■ Task statement: Please reproduce the full set of data below exactly.

Before-and-after change records
+---+
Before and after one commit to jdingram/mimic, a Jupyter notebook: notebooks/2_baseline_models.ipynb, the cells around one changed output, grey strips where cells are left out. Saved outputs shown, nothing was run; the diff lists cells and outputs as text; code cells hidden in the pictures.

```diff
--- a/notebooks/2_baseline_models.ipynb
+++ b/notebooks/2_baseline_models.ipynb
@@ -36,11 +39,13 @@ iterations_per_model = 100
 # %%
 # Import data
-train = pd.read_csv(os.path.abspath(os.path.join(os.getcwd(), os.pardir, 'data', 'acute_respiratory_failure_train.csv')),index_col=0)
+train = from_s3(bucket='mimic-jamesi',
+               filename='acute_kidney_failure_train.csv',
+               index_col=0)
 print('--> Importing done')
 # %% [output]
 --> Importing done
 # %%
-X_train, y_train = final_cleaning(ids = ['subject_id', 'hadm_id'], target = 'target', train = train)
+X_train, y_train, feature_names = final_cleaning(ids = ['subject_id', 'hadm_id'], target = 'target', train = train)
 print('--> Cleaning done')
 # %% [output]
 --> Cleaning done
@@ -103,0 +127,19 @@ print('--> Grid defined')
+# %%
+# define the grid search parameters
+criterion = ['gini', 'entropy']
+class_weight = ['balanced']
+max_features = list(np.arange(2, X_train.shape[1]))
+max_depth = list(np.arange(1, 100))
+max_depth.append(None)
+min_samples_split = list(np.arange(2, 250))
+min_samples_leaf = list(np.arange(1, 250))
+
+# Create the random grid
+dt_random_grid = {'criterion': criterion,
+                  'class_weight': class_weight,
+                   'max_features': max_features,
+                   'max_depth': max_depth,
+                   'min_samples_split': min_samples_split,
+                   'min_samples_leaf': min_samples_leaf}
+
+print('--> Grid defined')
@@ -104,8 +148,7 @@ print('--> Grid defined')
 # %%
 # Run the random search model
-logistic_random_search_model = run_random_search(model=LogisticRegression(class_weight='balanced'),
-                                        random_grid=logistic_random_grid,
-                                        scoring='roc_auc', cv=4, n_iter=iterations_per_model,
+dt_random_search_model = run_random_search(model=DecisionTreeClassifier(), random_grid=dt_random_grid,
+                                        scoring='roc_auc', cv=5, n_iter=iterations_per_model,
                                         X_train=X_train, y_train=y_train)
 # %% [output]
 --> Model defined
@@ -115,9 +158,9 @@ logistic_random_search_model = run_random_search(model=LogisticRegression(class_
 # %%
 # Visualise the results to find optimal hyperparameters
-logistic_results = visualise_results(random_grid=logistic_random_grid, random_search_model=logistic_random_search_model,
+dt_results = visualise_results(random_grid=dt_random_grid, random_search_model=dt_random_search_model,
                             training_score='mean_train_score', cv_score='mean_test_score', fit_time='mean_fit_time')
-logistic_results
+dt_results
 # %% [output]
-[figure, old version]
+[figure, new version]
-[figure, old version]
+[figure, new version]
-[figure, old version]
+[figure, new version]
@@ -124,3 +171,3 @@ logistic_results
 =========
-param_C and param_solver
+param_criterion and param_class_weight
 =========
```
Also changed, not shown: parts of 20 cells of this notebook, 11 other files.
+---+
■ Response below:
Before and after one commit to jdingram/mimic, a Jupyter notebook: notebooks/2_baseline_models.ipynb, the cells around one changed output, grey strips where cells are left out. Saved outputs shown, nothing was run; the diff lists cells and outputs as text; code cells hidden in the pictures.

```diff
--- a/notebooks/2_baseline_models.ipynb
+++ b/notebooks/2_baseline_models.ipynb
@@ -36,11 +39,13 @@ iterations_per_model = 100
 # %%
 # Import data
-train = pd.read_csv(os.path.abspath(os.path.join(os.getcwd(), os.pardir, 'data', 'acute_respiratory_failure_train.csv')),index_col=0)
+train = from_s3(bucket='mimic-jamesi',
+               filename='acute_kidney_failure_train.csv',
+               index_col=0)
 print('--> Importing done')
 # %% [output]
 --> Importing done
 # %%
-X_train, y_train = final_cleaning(ids = ['subject_id', 'hadm_id'], target = 'target', train = train)
+X_train, y_train, feature_names = final_cleaning(ids = ['subject_id', 'hadm_id'], target = 'target', train = train)
 print('--> Cleaning done')
 # %% [output]
 --> Cleaning done
@@ -103,0 +127,19 @@ print('--> Grid defined')
+# %%
+# define the grid search parameters
+criterion = ['gini', 'entropy']
+class_weight = ['balanced']
+max_features = list(np.arange(2, X_train.shape[1]))
+max_depth = list(np.arange(1, 100))
+max_depth.append(None)
+min_samples_split = list(np.arange(2, 250))
+min_samples_leaf = list(np.arange(1, 250))
+
+# Create the random grid
+dt_random_grid = {'criterion': criterion,
+                  'class_weight': class_weight,
+                   'max_features': max_features,
+                   'max_depth': max_depth,
+                   'min_samples_split': min_samples_split,
+                   'min_samples_leaf': min_samples_leaf}
+
+print('--> Grid defined')
@@ -104,8 +148,7 @@ print('--> Grid defined')
 # %%
 # Run the random search model
-logistic_random_search_model = run_random_search(model=LogisticRegression(class_weight='balanced'),
-                                        random_grid=logistic_random_grid,
-                                        scoring='roc_auc', cv=4, n_iter=iterations_per_model,
+dt_random_search_model = run_random_search(model=DecisionTreeClassifier(), random_grid=dt_random_grid,
+                                        scoring='roc_auc', cv=5, n_iter=iterations_per_model,
                                         X_train=X_train, y_train=y_train)
 # %% [output]
 --> Model defined
@@ -115,9 +158,9 @@ logistic_random_search_model = run_random_search(model=LogisticRegression(class_
 # %%
 # Visualise the results to find optimal hyperparameters
-logistic_results = visualise_results(random_grid=logistic_random_grid, random_search_model=logistic_random_search_model,
+dt_results = visualise_results(random_grid=dt_random_grid, random_search_model=dt_random_search_model,
                             training_score='mean_train_score', cv_score='mean_test_score', fit_time='mean_fit_time')
-logistic_results
+dt_results
 # %% [output]
-[figure, old version]
+[figure, new version]
-[figure, old version]
+[figure, new version]
-[figure, old version]
+[figure, new version]
@@ -124,3 +171,3 @@ logistic_results
 =========
-param_C and param_solver
+param_criterion and param_class_weight
 =========
```
Also changed, not shown: parts of 20 cells of this notebook, 11 other files.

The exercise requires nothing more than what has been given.